Last month the Full Federal Court confirmed that the Australian Tax Office (ATO) could remove AID/WATCH’s charitable status on the grounds that AID/WATCH tries to influence the administration of Australian Government overseas aid programs. AID/WATCH is now seeking Special Leave to Appeal to the High Court, to overturn the Federal Court judgement.
Dr Goodman said: “This case has sparked widespread concern across the charitable sector.
“By stating that charities cannot be directed at engaging in public debate, and influencing governments, this judgement imposes a restrictive definition of charitable status.
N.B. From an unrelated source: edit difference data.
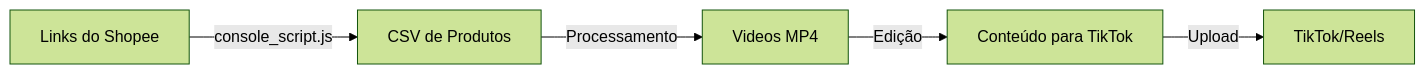
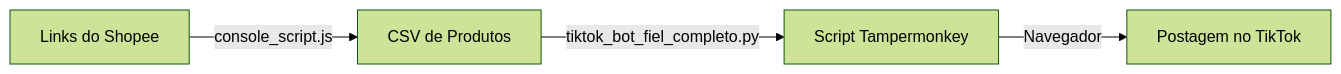
Before and after one commit to aletubegames/bestpricetoday: the diagram in tools/shopee_extract_mp4/COMO_USAR.md, drawn with Mermaid (forest theme). The commit also changed other lines of this file and 126 other files, not shown here.

````diff
--- a/tools/shopee_extract_mp4/COMO_USAR.md
+++ b/tools/shopee_extract_mp4/COMO_USAR.md
@@ -71,7 +65,6 @@
 ```mermaid
 graph LR
     A["Links do Shopee"] -->|console_script.js| B["CSV de Produtos"]
-    B -->|Processamento| C["Videos MP4"]
-    C -->|Edição| D["Conteúdo para TikTok"]
-    D -->|Upload| E["TikTok/Reels"]
+    B -->|tiktok_bot_fiel_completo.py| C["Script Tampermonkey"]
+    C -->|Navegador| D["Postagem no TikTok"]
 ```
````
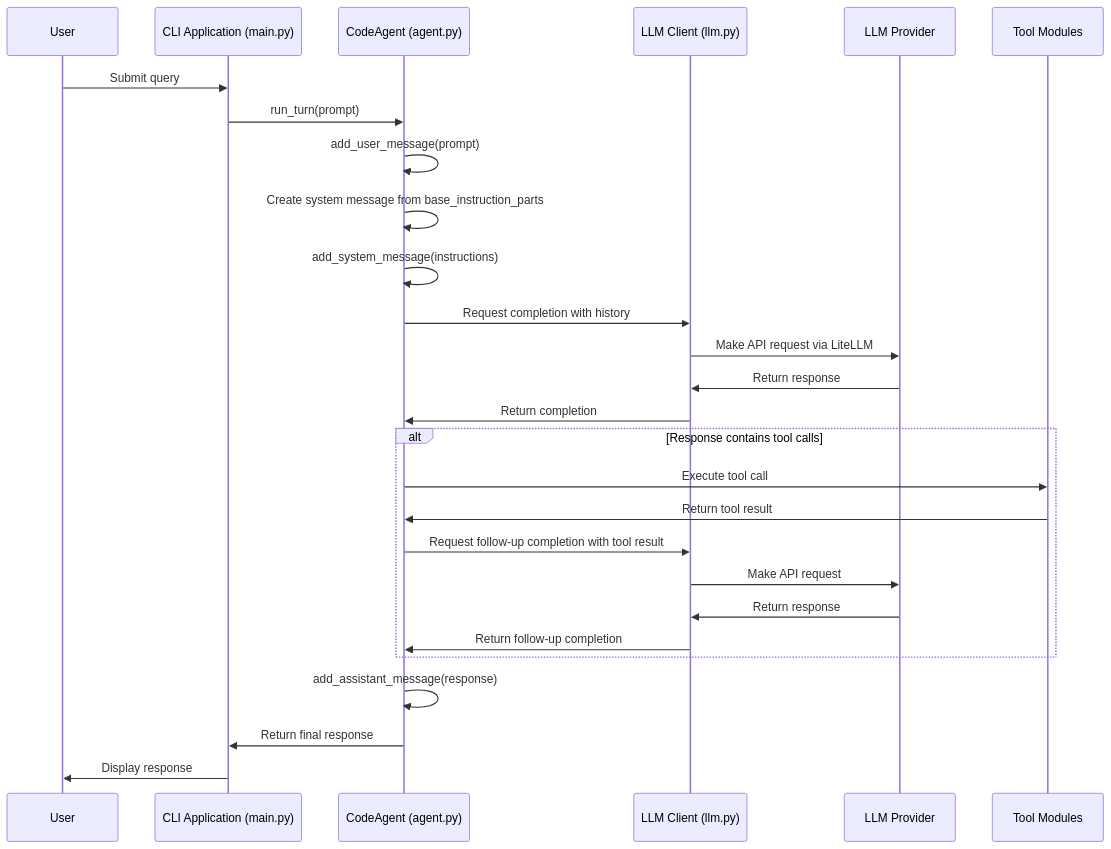
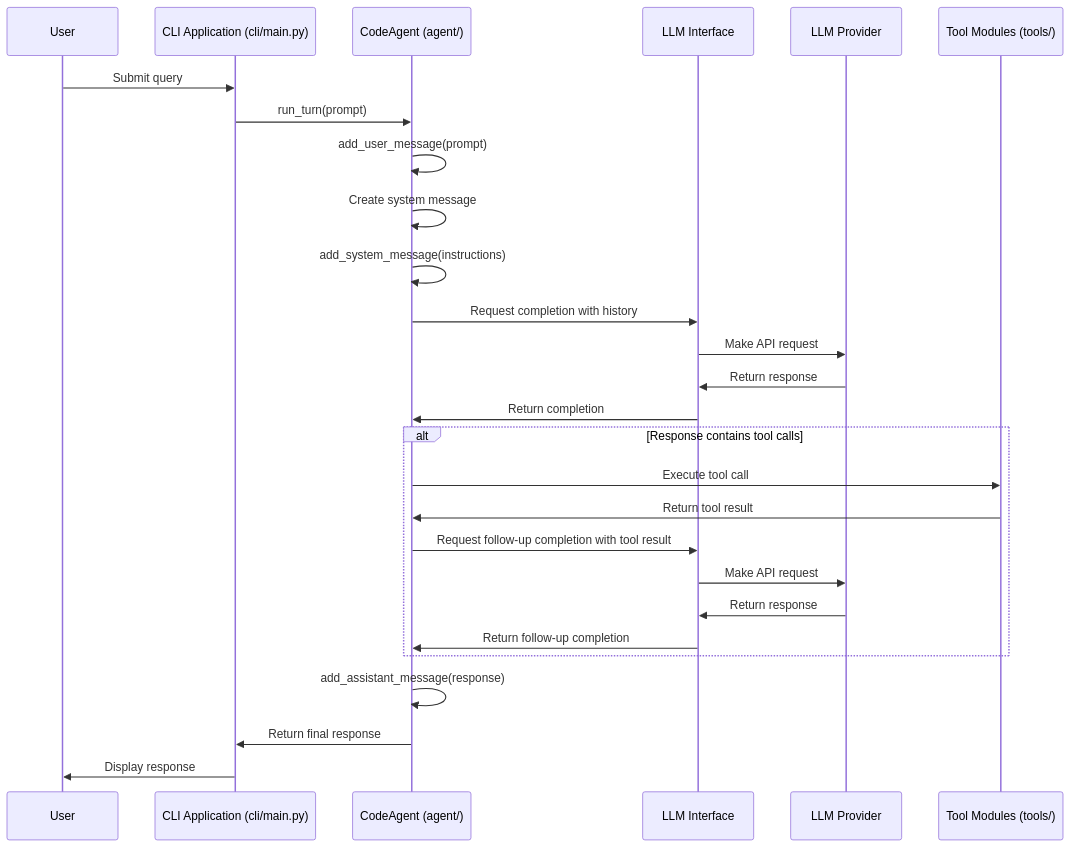
The diagram in docs/feature_chat.md (BlueCentre/code-agent), drawn with Mermaid before and after one commit. The commit also changed other lines of this file and 36 other files, not shown here.

````diff
--- a/docs/feature_chat.md
+++ b/docs/feature_chat.md
@@ -148,34 +146,34 @@
 ```mermaid
 sequenceDiagram
     participant User
-    participant CLI as CLI Application (main.py)
-    participant Agent as CodeAgent (agent.py)
-    participant LLM as LLM Client (llm.py)
+    participant CLI as CLI Application (cli/main.py)
+    participant Agent as CodeAgent (agent/)
+    participant LiteLLM as LLM Interface
     participant Provider as LLM Provider
-    participant Tools as Tool Modules
+    participant Tools as Tool Modules (tools/)
 
     User->>CLI: Submit query
     CLI->>Agent: run_turn(prompt)
 
     Agent->>Agent: add_user_message(prompt)
-    Agent->>Agent: Create system message from base_instruction_parts
+    Agent->>Agent: Create system message
     Agent->>Agent: add_system_message(instructions)
 
-    Agent->>LLM: Request completion with history
-    LLM->>Provider: Make API request via LiteLLM
-    Provider->>LLM: Return response
-    LLM->>Agent: Return completion
+    Agent->>LiteLLM: Request completion with history
+    LiteLLM->>Provider: Make API request
+    Provider->>LiteLLM: Return response
+    LiteLLM->>Agent: Return completion
 
     alt Response contains tool calls
         Agent->>Tools: Execute tool call
         Tools->>Agent: Return tool result
-        Agent->>LLM: Request follow-up completion with tool result
-        LLM->>Provider: Make API request
-        Provider->>LLM: Return response
-        LLM->>Agent: Return follow-up completion
+        Agent->>LiteLLM: Request follow-up completion with tool result
+        LiteLLM->>Provider: Make API request
+        Provider->>LiteLLM: Return response
+        LiteLLM->>Agent: Return follow-up completion
     end
 
     Agent->>Agent: add_assistant_message(response)
     Agent->>CLI: Return final response
     CLI->>User: Display response
 ```
````
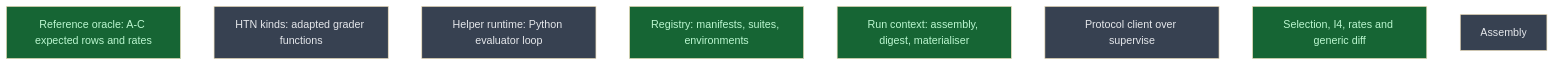
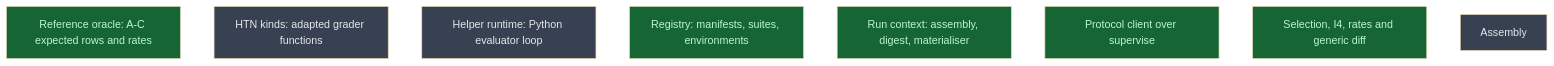
The diagram in __roadmap__/m2a-evaluation-parity/components/README.md (CrackingShells/Candler), drawn with Mermaid (base theme) before and after one commit. The commit also changed other lines of this file and 3 other files, not shown here.

First line of the commit message:
rdm(evaluation): report protocol_client and mark it done

````diff
--- a/__roadmap__/m2a-evaluation-parity/components/README.md
+++ b/__roadmap__/m2a-evaluation-parity/components/README.md
@@ -20,16 +20,16 @@
 ```mermaid
 graph TD
     reference_oracle[Reference oracle: A-C expected rows and rates]:::done
     htn_kinds[HTN kinds: adapted grader functions]:::planned
     helper_runtime[Helper runtime: Python evaluator loop]:::planned
     registry[Registry: manifests, suites, environments]:::done
     run_context[Run context: assembly, digest, materialiser]:::done
-    protocol_client[Protocol client over supervise]:::planned
+    protocol_client[Protocol client over supervise]:::done
     selection_rates[Selection, I4, rates and generic diff]:::done
     assembly[Assembly]:::planned
     classDef done       fill:#166534,color:#bbf7d0
     classDef inprogress fill:#854d0e,color:#fef08a
     classDef planned    fill:#374151,color:#e5e7eb
     classDef amendment  fill:#1e3a5f,color:#bfdbfe
     classDef blocked    fill:#7f1d1d,color:#fecaca
 ```
````
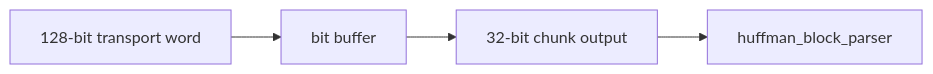
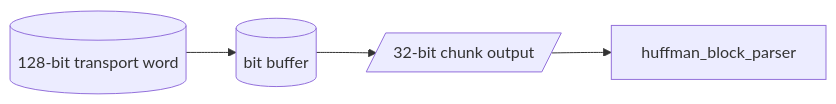
Before and after one commit to ngoquocan139/AES_huffman_all6: the diagram in docs/bit_depacker_128_spec.md, drawn with Mermaid. The commit also changed 28 other files, not shown here.

````diff
--- a/docs/bit_depacker_128_spec.md
+++ b/docs/bit_depacker_128_spec.md
@@ -35,6 +35,6 @@
 ```mermaid
 flowchart LR
-  TW["128-bit transport word"] --> BUF["bit buffer"]
-  BUF --> CHK["32-bit chunk output"]
+  TW[("128-bit transport word")] --> BUF[("bit buffer")]
+  BUF --> CHK[/"32-bit chunk output"/]
   CHK --> PAR["huffman_block_parser"]
 ```
````
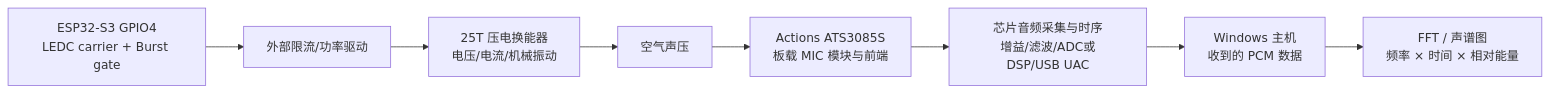
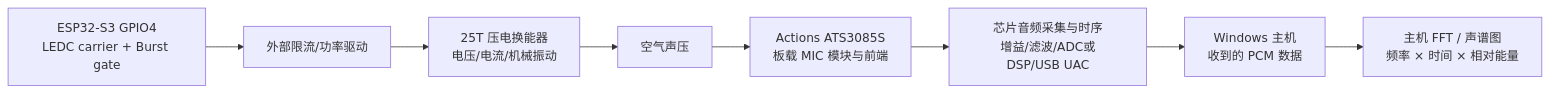
Before and after one commit to tianrking/tianrking.github.io: the diagram in blog/2026-08-17-esp32s3-25t-ultrasonic-waveform-envelope-microphone-spectrogram.md, drawn with Mermaid. The commit also changed other lines of this file and 1 other file, not shown here.

````diff
--- a/blog/2026-08-17-esp32s3-25t-ultrasonic-waveform-envelope-microphone-spectrogram.md
+++ b/blog/2026-08-17-esp32s3-25t-ultrasonic-waveform-envelope-microphone-spectrogram.md
@@ -45,10 +45,10 @@
 ```mermaid
 flowchart LR
   A[ESP32-S3 GPIO4\nLEDC carrier + Burst gate] --> B[外部限流/功率驱动]
   B --> C[25T 压电换能器\n电压/电流/机械振动]
   C --> D[空气声压]
   D --> E[Actions ATS3085S\n板载 MIC 模块与前端]
   E --> F[芯片音频采集与时序\n增益/滤波/ADC或DSP/USB UAC]
   F --> G[Windows 主机\n收到的 PCM 数据]
-  G --> H[FFT / 声谱图\n频率 × 时间 × 相对能量]
+  G --> H[主机 FFT / 声谱图\n频率 × 时间 × 相对能量]
 ```
````
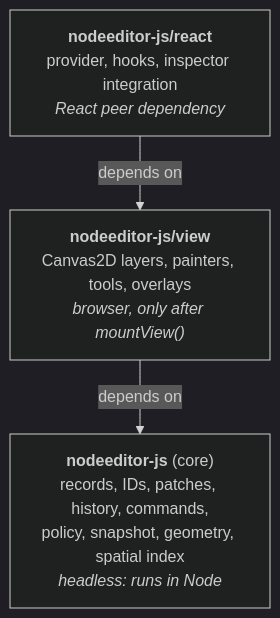
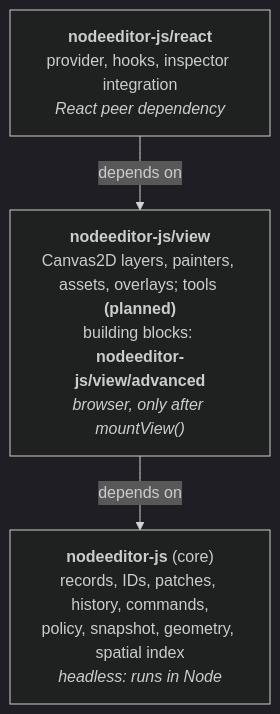
The first of 5 diagrams in docs/architecture.md (paceholder/nodeeditor-js), drawn with Mermaid (dark theme) before and after one commit. The commit also changed other lines of this file and 3 other files, not shown here.

First line of the commit message:
Document the canvas view

````diff
--- a/docs/architecture.md
+++ b/docs/architecture.md
@@ -13,8 +13,8 @@
 ```mermaid
 flowchart TB
   react["<b>nodeeditor-js/react</b><br/>provider, hooks, inspector integration<br/><i>React peer dependency</i>"]
-  view["<b>nodeeditor-js/view</b><br/>Canvas2D layers, painters, tools, overlays<br/><i>browser, only after mountView()</i>"]
+  view["<b>nodeeditor-js/view</b><br/>Canvas2D layers, painters, assets, overlays; tools <b>(planned)</b><br/>building blocks: <b>nodeeditor-js/view/advanced</b><br/><i>browser, only after mountView()</i>"]
   core["<b>nodeeditor-js</b> (core)<br/>records, IDs, patches, history, commands,<br/>policy, snapshot, geometry, spatial index<br/><i>headless: runs in Node</i>"]
   react -- depends on --> view
   view -- depends on --> core
 ```
````
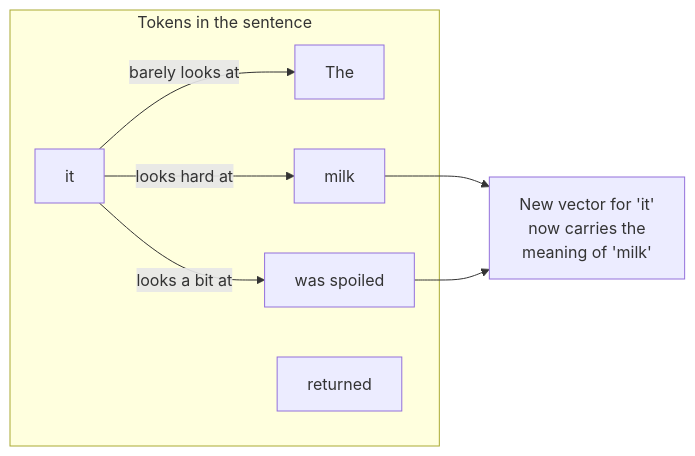
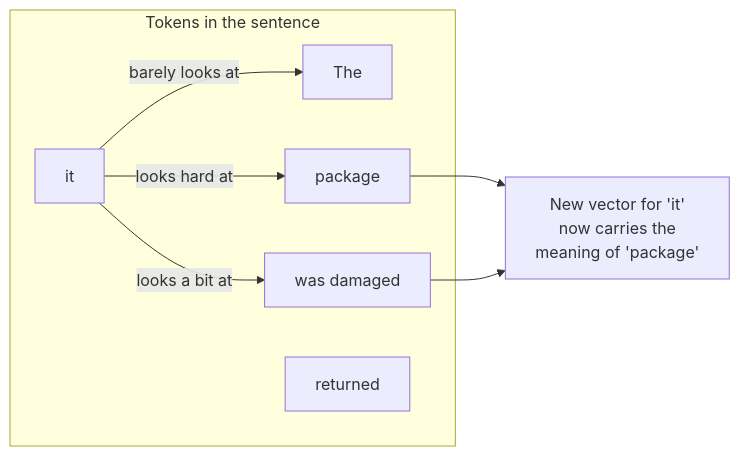
Before and after one commit to shubamchaudhary/CodeNITW: the fifth of 8 diagrams in src/Data/aiStackDocs/CH-01.md, drawn with Mermaid. The commit also changed other lines of this file and 32 other files, not shown here.

````diff
--- a/src/Data/aiStackDocs/CH-01.md
+++ b/src/Data/aiStackDocs/CH-01.md
@@ -152,15 +154,15 @@
 ```mermaid
 flowchart LR
     subgraph TOK["Tokens in the sentence"]
         T1["The"]
-        T2["milk"]
-        T3["was spoiled"]
+        T2["package"]
+        T3["was damaged"]
         T4["returned"]
         T5["it"]
     end
     T5 -->|"looks hard at"| T2
     T5 -->|"looks a bit at"| T3
     T5 -->|"barely looks at"| T1
-    T2 --> NEW["New vector for 'it'<br/>now carries the<br/>meaning of 'milk'"]
+    T2 --> NEW["New vector for 'it'<br/>now carries the<br/>meaning of 'package'"]
     T3 --> NEW
 ```
````
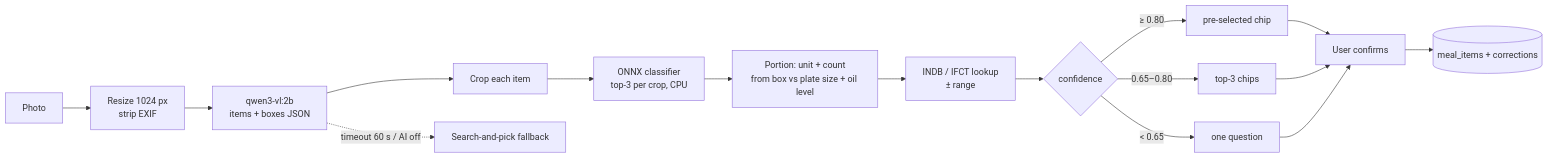
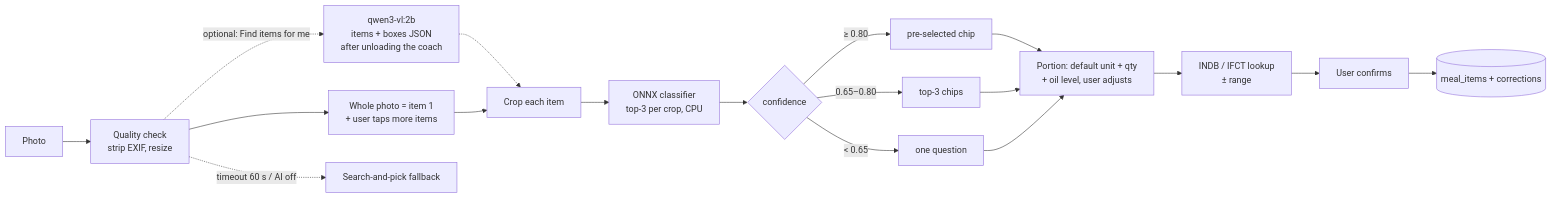
The third of 3 diagrams in docs/architecture/system-architecture.md (Lucifer-Newstar/Ascend), drawn with Mermaid before and after one commit. The commit also changed other lines of this file and 40 other files, not shown here.

````diff
--- a/docs/architecture/system-architecture.md
+++ b/docs/architecture/system-architecture.md
@@ -227,15 +235,17 @@
 ```mermaid
 flowchart LR
-    A[Photo] --> B[Resize 1024 px<br/>strip EXIF]
-    B --> C[qwen3-vl:2b<br/>items + boxes JSON]
+    A[Photo] --> B[Quality check<br/>strip EXIF, resize]
+    B --> C[Whole photo = item 1<br/>+ user taps more items]
+    B -. optional: Find items for me .-> V[qwen3-vl:2b<br/>items + boxes JSON<br/>after unloading the coach]
+    V -.-> D
     C --> D[Crop each item]
     D --> E[ONNX classifier<br/>top-3 per crop, CPU]
-    E --> F[Portion: unit + count<br/>from box vs plate size + oil level]
-    F --> G[INDB / IFCT lookup<br/>± range]
-    G --> H{confidence}
+    E --> H{confidence}
     H -->|≥ 0.80| I[pre-selected chip]
     H -->|0.65–0.80| J[top-3 chips]
     H -->|< 0.65| K[one question]
-    I & J & K --> L[User confirms] --> M[(meal_items + corrections)]
-    C -. timeout 60 s / AI off .-> N[Search-and-pick fallback]
+    I & J & K --> F[Portion: default unit + qty<br/>+ oil level, user adjusts]
+    F --> G[INDB / IFCT lookup<br/>± range]
+    G --> L[User confirms] --> M[(meal_items + corrections)]
+    B -. timeout 60 s / AI off .-> N[Search-and-pick fallback]
 ```
````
“The ATO disqualified AID/WATCH as a charity in 2006 and it hit us hard. AID/WATCH Annual Reports show that this decision has caused a drop in grants from foundations. AID/WATCH now relies on donations, but remains financially independent of government and business.
“Winning back our charitable status is vital if we are to do the important job of monitoring the Australian overseas aid program’.
“We could not appeal to the High Court without the support of the charitable sector. For a small organisation, taking this on alone, the risks are too high. But for the charitable sector, letting this judgement stand unchallenged, is unthinkable”, said Dr Goodman.
Other major charities have expressed serious concern about the implications of the Federal Court judgement, and have encouraged AID/WATCH to pursue the appeal. A number have pledged to help AID/WATCH pay any costs that may arise from deciding to go ahead with the appeal to the High Court.
The judgement comes as the Productivity Commission, in its Draft Report on the Not For Profit Sector, released last week, recommends that Government pass legislation to clarify the definition of charitable status, and specifically, that charities can engage in public debate.
For more information, contact Dr James Goodman 0425 264 016